The Bank of Korea (BoK) explained in its report that the introduction of a CBDC will replace demand deposits held by local commercial banks as people think the central bank-backed CBDC is far safer. This will create a liquidity shortage in the banks and the money supply will fall drastically, resulting in the rise of market interest rates.
“The CBDC is a kind of a BOK-issued bank account. People trust it more than one in a commercial bank. Demand deposits are one of the biggest sources of loans by banks. When people pull out their money, banks raise rates, or lower the reserve ratio, to secure more funds,” Kwon Oh-ik, one of the co-authors of the BoK’s report, told the local news portal.
CBDC vs. Fiat
A similar concern with CBDC was echoed in a report by the Basel-based the Bank of International Settlements (BIS). The report revealed that around 70 percent of the central banks in the world are carrying out some form of CBDC research.
As recently reported by Finance Magnates, an Indian governmental panel appointed to study the impact of cryptocurrencies is now concerned with the impact of digital assets on the valuation of the rupee, the country’s fiat currency.

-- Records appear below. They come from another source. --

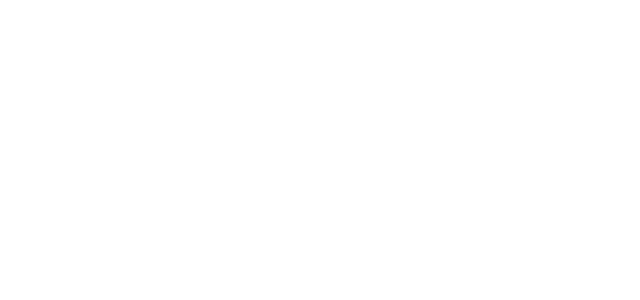
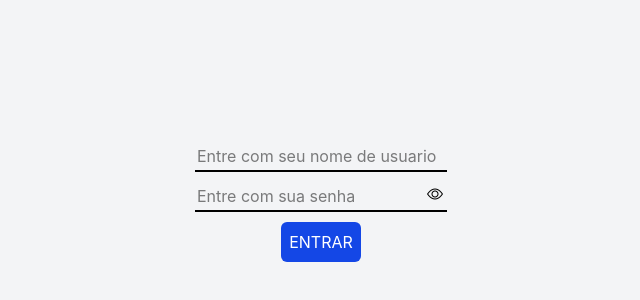
Before and after one commit to CadevV/Devppe, a React (Vite) app in the folder frontend/: page / in a window 1280 px wide. Shown: the part 198-498 px from the top of the page, without its empty margins (319-959 px from the left). Built offline with nearby package versions, Linux system fonts and the light colour scheme.

Commit message:
feat: Adiciona o componente de login e integra os ícones do Bootstrap

```diff
--- a/frontend/index.html
+++ b/frontend/index.html
@@ -3,6 +3,7 @@
   <head>
     <meta charset="UTF-8" />
     <meta name="viewport" content="width=device-width, initial-scale=1.0" />
+    <link rel="stylesheet" href="https://cdn.jsdelivr.net/npm/bootstrap-icons@1.13.2/font/bootstrap-icons.min.css">
     <title>Devppe</title>
   </head>
   <body>
--- a/frontend/src/App.jsx
+++ b/frontend/src/App.jsx
@@ -1,10 +1,11 @@
 import './index.css'
+import Login from "./pages/login/Login.jsx"
 
 function App() {
 
   return (
     <>
-
+    <Login />
     </>
   )
 }
--- /dev/null
+++ b/frontend/src/pages/login/Login.jsx
@@ -0,0 +1,72 @@
+import { useState } from "react";
+
+const Login = () => {
+  const [showPass, setShowpass] = useState("password");
+  const [name, setName] = useState("");
+  const [pass, setPass] = useState("");
+
+  const showPassInput = () => {
+    if (showPass === "password") {
+      setShowpass("text");
+    } else {
+      setShowpass("password");
+    }
+  };
+
+  const getName = (e) => {
+    setName(e.target.value);
+  };
+
+  const getPass = (e) => {
+    setPass(e.target.value);
+  };
+
+  const sendPass = ()=>{
+    console.log(pass, name)
+  }
+
+  return (
+    <>
+      <div className="flex flex-col items-center justify-center min-h-screen py-2 bg-gray-100 gap-2.5">
+        <div>
+          <input
+            type="text"
+            placeholder="Entre com seu nome de usuario"
+            className="outline-0 border-b-2 p-0.5"
+            value={name}
+            onChange={getName}
+          />
+        </div>
+
+        <div className="relative">
+          <input
+            type={showPass}
+            placeholder="Entre com sua senha"
+            className="outline-0 border-b-2 p-0.5"
+            onChange={getPass}
+            value={pass}
+          />
+          <button
+            aria-label="Ver Senha"
+            className="absolute right-1 cursor-pointer"
+            onClick={showPassInput}
+          >
+            {showPass === "password" ? (
+              <i class="bi bi-eye"></i>
+            ) : (
+              <i class="bi bi-eye-slash"></i>
+            )}
+          </button>
+        </div>
+
+        <div>
+          <button onClick={sendPass} className="cursor-pointer text-white uppercase rounded-md p-2 bg-blue-700">
+            Entrar
+          </button>
+        </div>
+      </div>
+    </>
+  );
+};
+
+export default Login;
--- a/frontend/src/pages/login/components/login.jsx
+++ /dev/null
@@ -1,9 +0,0 @@
-const login = () => {
-  return (
-    <div>
-
-    </div>
-  )
-}
-
-export default login
```
Also changed, not shown: frontend/src/pages/home/Home.jsx (added), frontend/src/services/api.js (added).
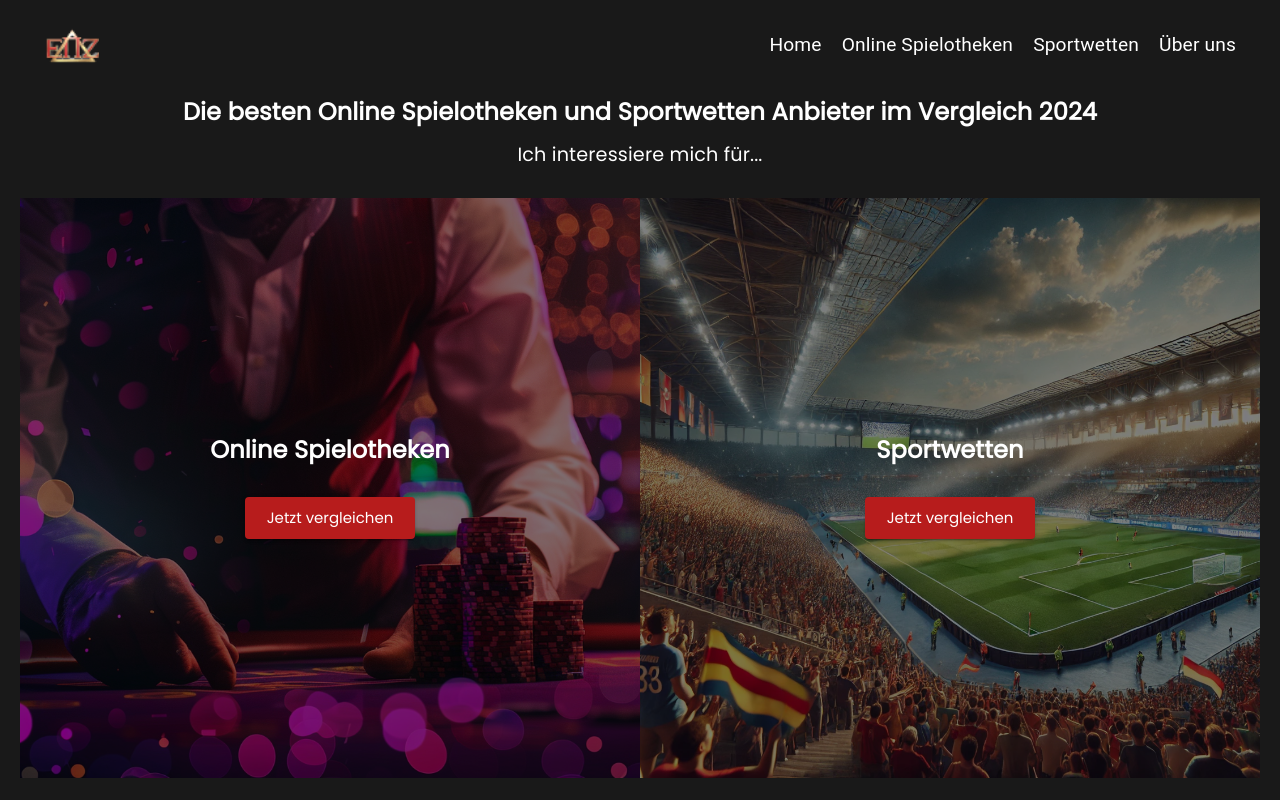
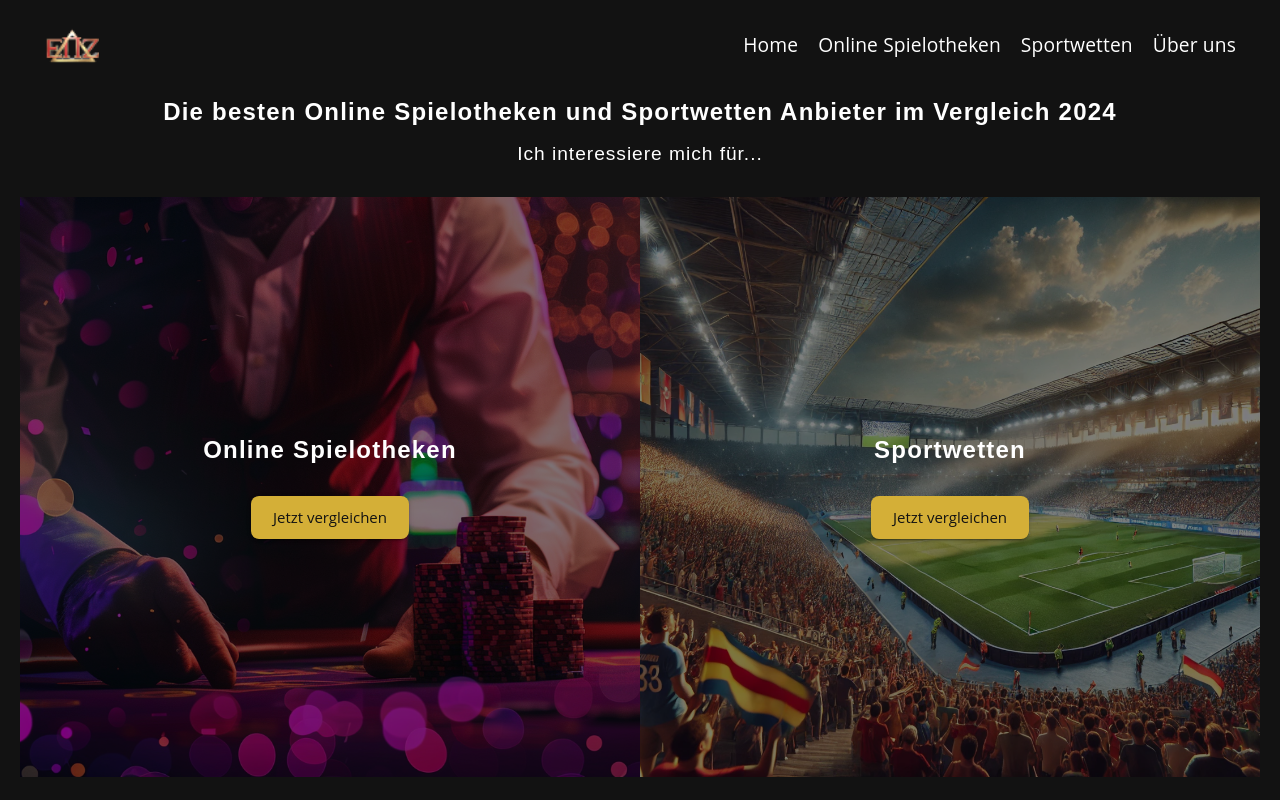
Before and after one commit to NicoLoyLife/einfachnurzocken, a React (Create React App) app: page / in a window 1280 px wide. Shown: the top 800 px of the page. Built offline with nearby package versions, Linux system fonts and the light colour scheme.

Commit message:
Neue Themes nach Stylguide

```diff
--- a/src/App.js
+++ b/src/App.js
@@ -1,38 +1,40 @@
-import React from 'react';
-import { Route, Routes, useLocation } from 'react-router-dom';
-import { ThemeProvider, GlobalStyles } from '@mui/material';
-import Home from './pages/Home';
-import News from './pages/News';
-import OnlineSpielotheken from './pages/OnlineSpielotheken';
-import Sportwetten from './pages/Sportwetten';
-import Guides from './pages/Guides';
-import Bonusangebote from './pages/Bonusangebote';
-import Promotions from './pages/Promotions';
-import Navbar from './components/common/Navbar';
-import Footer from './components/common/Footer';
-import Wrapper from './components/common/Wrapper';
-import Impressum from './pages/Impressum';
-import PrivacyPolicy from './pages/PrivacyPolicy';
-import Spielerschutz from './pages/Spielerschutz';
-import AGB from './pages/AGB';
-import About from './pages/About';
-import themes from './theme';
-import SportwettenRoutes from './routes/SportwettenRoutes';
+import React, { useMemo } from "react";
+import { Route, Routes, useLocation } from "react-router-dom";
+import { ThemeProvider, GlobalStyles, CssBaseline } from "@mui/material";
+import Home from "./pages/Home";
+import News from "./pages/News";
+import OnlineSpielotheken from "./pages/OnlineSpielotheken";
+import Sportwetten from "./pages/Sportwetten";
+import Guides from "./pages/Guides";
+import Bonusangebote from "./pages/Bonusangebote";
+import Promotions from "./pages/Promotions";
+import Navbar from "./components/common/Navbar";
+import Footer from "./components/common/Footer";
+import Wrapper from "./components/common/Wrapper";
+import Impressum from "./pages/Impressum";
+import PrivacyPolicy from "./pages/PrivacyPolicy";
+import Spielerschutz from "./pages/Spielerschutz";
+import AGB from "./pages/AGB";
+import About from "./pages/About";
+import NotFound from "./pages/NotFound";
+import { CasinoTheme, SportwettenTheme } from "./theme/themes";
+import SportwettenRoutes from "./routes/SportwettenRoutes";
 
 function App() {
   const location = useLocation();
 
   // Wähle das Theme basierend auf der aktuellen Route
-  const getTheme = () => {
-    if (location.pathname.includes('/sportwetten')) {
-      return themes.sportwettenTheme; // Sportwetten Theme für den Sportwetten-Bereich
+  const currentTheme = useMemo(() => {
+    if (location.pathname.startsWith("/sportwetten")) {
+      return SportwettenTheme;
     } else {
-      return themes.casinoTheme; // Casino Theme für den Online-Spielotheken-Bereich
+      return CasinoTheme;
     }
-  };
+  }, [location.pathname]);
 
   return (
-    <ThemeProvider theme={getTheme()}>
+    <ThemeProvider theme={currentTheme}>
+      <CssBaseline />
       {/* Global Styles setzen */}
       <GlobalStyles
         styles={(theme) => ({
@@ -41,14 +43,14 @@ function App() {
             color: theme.palette.text.primary, // Textfarbe
             margin: 0,
             padding: 0,
-            boxSizing: 'border-box',
-            minHeight: '100vh',
+            boxSizing: "border-box",
+            minHeight: "100vh",
           },
-          '*': {
-            boxSizing: 'inherit',
+          "*": {
+            boxSizing: "inherit",
           },
-          '#root': {
-            height: '100vh',
+          "#root": {
+            height: "100vh",
           },
         })}
       />
@@ -57,8 +59,11 @@ function App() {
         <Routes>
           <Route path="/" element={<Home />} />
           <Route path="/news" element={<News />} />
-          <Route path="/online-spielotheken" element={<OnlineSpielotheken />} />
-          <Route path="/sportwetten" element={<Sportwetten />} />
+          <Route
+            path="/online-spielotheken/*"
+            element={<OnlineSpielotheken />}
+          />
+          <Route path="/sportwetten/*" element={<Sportwetten />} />
           <Route path="/guides" element={<Guides />} />
           <Route path="/bonusangebote" element={<Bonusangebote />} />
           <Route path="/promotions" element={<Promotions />} />
@@ -69,6 +74,8 @@ function App() {
           <Route path="/about" element={<About />} />
           {/* Sportwetten-Routen einbinden */}
           {SportwettenRoutes()}
+          {/* 404 Not Found Route */}
+          <Route path="*" element={<NotFound />} />
         </Routes>
       </Wrapper>
       <Footer />
--- /dev/null
+++ b/src/pages/NotFound.js
@@ -0,0 +1,15 @@
+import React from 'react';
+import { Typography, Container } from '@mui/material';
+
+const NotFound = () => (
+  <Container>
+    <Typography variant="h1" gutterBottom>
+      404 - Seite nicht gefunden
+    </Typography>
+    <Typography variant="body1" paragraph>
+      Die von dir gesuchte Seite existiert nicht.
+    </Typography>
+  </Container>
+);
+
+export default NotFound;
--- /dev/null
+++ b/src/theme/colors.js
@@ -0,0 +1,27 @@
+// Gemeinsame Farben
+export const commonColors = {
+  background: "#121212",
+  paper: "#1e1e1e",
+  textPrimary: "#ffffff",
+  textSecondary: "#a0a0a0",
+};
+
+// Casino-Theme
+export const casinoColors = {
+  primary: "#D4AF37", // Metallisches Gold
+  secondary: "#C81D25", // Rubinrot
+  success: "#50C878", // Smaragdgrün
+  warning: "#FFBF00", // Bernstein
+  error: "#B22222", // Kaminrot
+  icon: "#D4AF37",
+};
+
+// Sportwetten-Theme
+export const sportwettenColors = {
+  primary: "#1E90FF", // Elektrisches Blau
+  secondary: "#32CD32", // Sportgrün
+  success: "#FFFF33", // Neongelb
+  warning: "#FF4500", // Orangerot
+  error: "#000080", // Dunkles Marineblau
+  icon: "#1E90FF",
+};
--- /dev/null
+++ b/src/theme/themes.js
@@ -0,0 +1,226 @@
+import { createTheme } from "@mui/material/styles";
+import { commonColors, casinoColors, sportwettenColors } from "./colors";
+
+// Casino-Theme
+export const CasinoTheme = createTheme({
+  palette: {
+    mode: "dark",
+    primary: {
+      main: casinoColors.primary,
+      contrastText: commonColors.background,
+    },
+    secondary: {
+      main: casinoColors.secondary,
+    },
+    background: {
+      default: commonColors.background,
+      paper: commonColors.paper,
+    },
+    text: {
+      primary: commonColors.textPrimary,
+      secondary: commonColors.textSecondary,
+    },
+    success: {
+      main: casinoColors.success,
+    },
+    warning: {
+      main: casinoColors.warning,
+    },
+    error: {
+      main: casinoColors.error,
+    },
+  },
+  typography: {
+    fontFamily:
+      '"Montserrat", "Open Sans", "Roboto", "Helvetica", "Arial", sans-serif',
+    h1: {
+      fontFamily: '"Montserrat", sans-serif',
+      fontWeight: 700,
+      fontSize: "2rem",
+      letterSpacing: "0.05em",
+    },
+    h2: {
+      fontFamily: '"Montserrat", sans-serif',
+      fontWeight: 700,
+      fontSize: "1.75rem",
+      letterSpacing: "0.05em",
+    },
+    h3: {
+      fontFamily: '"Montserrat", sans-serif',
+      fontWeight: 700,
+      fontSize: "1.5rem",
+      letterSpacing: "0.05em",
+    },
+    body1: {
+      fontFamily: '"Open Sans", sans-serif',
+      fontSize: "1rem",
+      lineHeight: 1.5,
+    },
+    body2: {
+      fontFamily: '"Open Sans", sans-serif',
+      fontSize: "0.875rem",
+      lineHeight: 1.5,
+    },
+  },
+  components: {
+    MuiButton: {
+      styleOverrides: {
+        root: {
+          borderRadius: 8,
+          textTransform: "none",
+        },
+        containedPrimary: {
+          backgroundColor: casinoColors.primary,
+          color: commonColors.background,
+          "&:hover": {
+            backgroundColor: "#c29e34", // Etwas dunkleres Gold beim Hover
+          },
+        },
+        outlinedPrimary: {
+          borderColor: casinoColors.primary,
+          color: casinoColors.primary,
+          "&:hover": {
+            backgroundColor: "rgba(212, 175, 55, 0.1)",
+          },
+        },
+      },
+    },
+    MuiTextField: {
+      styleOverrides: {
+        root: {
+          "& .MuiInputBase-root": {
+            backgroundColor: commonColors.paper,
+          },
+          "& .MuiOutlinedInput-notchedOutline": {
+            borderColor: commonColors.textSecondary,
+          },
+          "&:hover .MuiOutlinedInput-notchedOutline": {
+            borderColor: casinoColors.primary,
+          },
+          "&.Mui-focused .MuiOutlinedInput-notchedOutline": {
+            borderColor: casinoColors.primary,
+          },
+        },
+      },
+    },
+    MuiSvgIcon: {
+      styleOverrides: {
+        root: {
+          color: casinoColors.icon,
+        },
+      },
+    },
+  },
+});
+
+// Sportwetten-Theme
+export const SportwettenTheme = createTheme({
+  palette: {
+    mode: "dark",
+    primary: {
+      main: sportwettenColors.primary,
+      contrastText: commonColors.textPrimary,
+    },
+    secondary: {
+      main: sportwettenColors.secondary,
+    },
+    background: {
+      default: commonColors.background,
+      paper: commonColors.paper,
+    },
+    text: {
+      primary: commonColors.textPrimary,
+      secondary: commonColors.textSecondary,
+    },
+    success: {
+      main: sportwettenColors.success,
+    },
+    warning: {
+      main: sportwettenColors.warning,
+    },
+    error: {
+      main: sportwettenColors.error,
+    },
+  },
+  typography: {
+    fontFamily:
+      '"Roboto", "Lato", "Montserrat", "Open Sans", "Helvetica", "Arial", sans-serif',
+    h1: {
+      fontFamily: '"Roboto", sans-serif',
+      fontWeight: 700,
+      fontSize: "2rem",
+      letterSpacing: "0.05em",
+    },
+    h2: {
+      fontFamily: '"Roboto", sans-serif',
+      fontWeight: 700,
+      fontSize: "1.75rem",
+      letterSpacing: "0.05em",
+    },
+    h3: {
+      fontFamily: '"Roboto", sans-serif',
+      fontWeight: 600,
+      fontSize: "1.5rem",
+      letterSpacing: "0.05em",
+    },
+    body1: {
+      fontFamily: '"Lato", sans-serif',
+      fontSize: "1rem",
+      lineHeight: 1.5,
+    },
+    body2: {
+      fontFamily: '"Lato", sans-serif',
+      fontSize: "0.875rem",
+      lineHeight: 1.5,
+    },
+  },
+  components: {
+    MuiButton: {
+      styleOverrides: {
+        root: {
+          borderRadius: 8,
+          textTransform: "none",
+        },
+        containedPrimary: {
+          backgroundColor: sportwettenColors.primary,
+          color: sportwettenColors.contrastText,
+          "&:hover": {
+            backgroundColor: "#1C86EE", // Dunkleres Blau beim Hover
+          },
+        },
+        outlinedPrimary: {
+          borderColor: sportwettenColors.secondary,
+          color: sportwettenColors.secondary,
+          "&:hover": {
+            backgroundColor: "rgba(50, 205, 50, 0.1)",
+          },
+        },
+      },
+    },
+    MuiTextField: {
+      styleOverrides: {
+        root: {
+          "& .MuiInputBase-root": {
+            backgroundColor: commonColors.paper,
+          },
+          "& .MuiOutlinedInput-notchedOutline": {
+            borderColor: commonColors.textSecondary,
+          },
+          "&:hover .MuiOutlinedInput-notchedOutline": {
+            borderColor: sportwettenColors.primary,
+          },
+          "&.Mui-focused .MuiOutlinedInput-notchedOutline": {
+            borderColor: sportwettenColors.primary,
+          },
+        },
+      },
+    },
+    MuiSvgIcon: {
+      styleOverrides: {
+        root: {
+          color: sportwettenColors.icon,
+        },
+      },
+    },
+  },
+});
```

Last month, South Korean regulatory authority also announced that the country would continue its ban on initial coin offerings (ICO) as many blockchain firms are breaking the laws to issue tokens.